Make time today to discuss your death arrangements with a spouse, friend, or family member. Then take practical action: complete your will, write your eulogy, and plan the funeral arrangements in practical terms. At the end of the day, reflect on these questions:
- Did you procrastinate on these tasks today? Why? Why not?
- Did you feel these tasks were important or relevant to your life right now? Why? Why not?
- How might engaging in these tasks hold power for you in both practical and spiritual terms?
It would really freak out my parents if I called them up to discuss my funeral plans, and–to be honest–only Shea would really “get it.” So I’ll call her tomorrow, I suppose: it’s too late to disturb her now. But, for the record, this is what I’d like done:
- I want to be buried at Boone-Hutchinson Cemetary. Some of the best times of my life happened at that place, and I can’t think of anything better. The burial, however, is rather optional. If my family wants me to be cremated, I’m down for that, too. I rather think it would be neat to split my ashes up a bit…scatter some in Boone-Hutch, maybe scatter some out here in Pioneer Cemetary, and ship some off with Shea to Ireland so she can chuck me off the Cliffs of Moher. Of course, I have no money, so I’m not particularly sure how a funeral would be arranged. Shove me in a pine box. Lay off the wake.

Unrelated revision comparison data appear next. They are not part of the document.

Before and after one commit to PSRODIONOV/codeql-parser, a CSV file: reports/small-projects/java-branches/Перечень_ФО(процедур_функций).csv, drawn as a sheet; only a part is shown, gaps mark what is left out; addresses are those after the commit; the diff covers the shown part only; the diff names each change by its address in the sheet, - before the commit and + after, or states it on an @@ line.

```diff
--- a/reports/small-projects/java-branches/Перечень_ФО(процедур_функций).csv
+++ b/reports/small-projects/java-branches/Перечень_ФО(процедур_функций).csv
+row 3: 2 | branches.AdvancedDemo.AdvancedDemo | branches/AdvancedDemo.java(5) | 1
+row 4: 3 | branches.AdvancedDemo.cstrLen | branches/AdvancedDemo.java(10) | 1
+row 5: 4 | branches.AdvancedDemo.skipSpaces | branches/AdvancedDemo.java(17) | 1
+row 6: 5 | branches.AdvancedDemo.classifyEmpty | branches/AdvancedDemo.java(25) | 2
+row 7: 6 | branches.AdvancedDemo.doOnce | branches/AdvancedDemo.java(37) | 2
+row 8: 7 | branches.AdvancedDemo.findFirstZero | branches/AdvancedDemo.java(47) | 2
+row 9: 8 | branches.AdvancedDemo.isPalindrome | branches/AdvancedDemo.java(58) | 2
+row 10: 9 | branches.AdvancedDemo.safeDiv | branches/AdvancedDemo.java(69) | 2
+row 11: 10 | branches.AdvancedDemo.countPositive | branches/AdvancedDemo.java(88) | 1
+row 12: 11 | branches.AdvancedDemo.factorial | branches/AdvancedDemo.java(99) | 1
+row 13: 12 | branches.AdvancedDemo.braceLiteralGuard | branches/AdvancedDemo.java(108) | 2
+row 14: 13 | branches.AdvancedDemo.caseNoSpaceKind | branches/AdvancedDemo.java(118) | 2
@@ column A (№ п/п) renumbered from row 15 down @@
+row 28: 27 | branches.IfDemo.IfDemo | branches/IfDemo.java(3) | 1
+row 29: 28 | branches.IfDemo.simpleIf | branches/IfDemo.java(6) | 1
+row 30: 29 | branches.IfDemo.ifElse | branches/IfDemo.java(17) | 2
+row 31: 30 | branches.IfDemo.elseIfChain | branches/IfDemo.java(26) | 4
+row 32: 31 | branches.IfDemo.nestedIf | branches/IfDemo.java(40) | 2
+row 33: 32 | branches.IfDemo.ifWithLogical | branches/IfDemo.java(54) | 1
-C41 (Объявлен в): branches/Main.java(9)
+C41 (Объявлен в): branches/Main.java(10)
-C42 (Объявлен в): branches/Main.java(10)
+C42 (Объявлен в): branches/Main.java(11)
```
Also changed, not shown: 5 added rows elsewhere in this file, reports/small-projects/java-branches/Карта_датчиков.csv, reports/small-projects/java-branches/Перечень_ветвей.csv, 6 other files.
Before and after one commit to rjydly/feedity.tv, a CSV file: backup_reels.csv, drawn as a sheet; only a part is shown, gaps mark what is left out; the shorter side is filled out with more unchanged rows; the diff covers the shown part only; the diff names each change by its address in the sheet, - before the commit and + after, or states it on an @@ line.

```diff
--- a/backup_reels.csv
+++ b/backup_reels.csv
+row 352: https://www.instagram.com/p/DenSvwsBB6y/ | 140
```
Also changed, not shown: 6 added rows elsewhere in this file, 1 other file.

- As far as my will goes…I really don’t have anything. All my financial things–IRAs, bank accounts, investments, bonds–I’d like those to go to Zach. He could use a leg up, especially for an education. After that, I just have things. My books would go to Rachel–that’s a long-standing arrangement. My Wicca things would go to Natalie. All my (painstakingly accumulated) kitchen things would probably go to my mom, but seeing as she’s got quite the kitchen herself, she might want them to go elsewhere. Perhaps she and Shea could split them? I think Shea would get a kick out of the Kitchen Aid. The co-op can have all the furniture and linens I’ve got here. My clothes can get sent to the Salvation Army. My family can have my movies and files, and really anything of mine that they feel particularly drawn to. That basically does it for my worldly possessions.
- It would be nice to figure out some of the more practical things–formalizing a legal will, getting life insurance so that my funeral won’t be a financial burden to anyone. But I don’t have money for premiums or lawyers. To be honest, this is something I need to be a ‘real grown-up’ to do. And by ‘real grown-up,’ I mean gainfully employed.
- Spiritually, confronting and planning for my inevitable exit rather helps me realize that I don’t have infinite time on my hands. In this life, I only have a set number of days, and I need to take advantage of each of them. Lying around in bed watching TV is not how I want to spend it. I want to be a fully realized person, not a shadow or a pawn.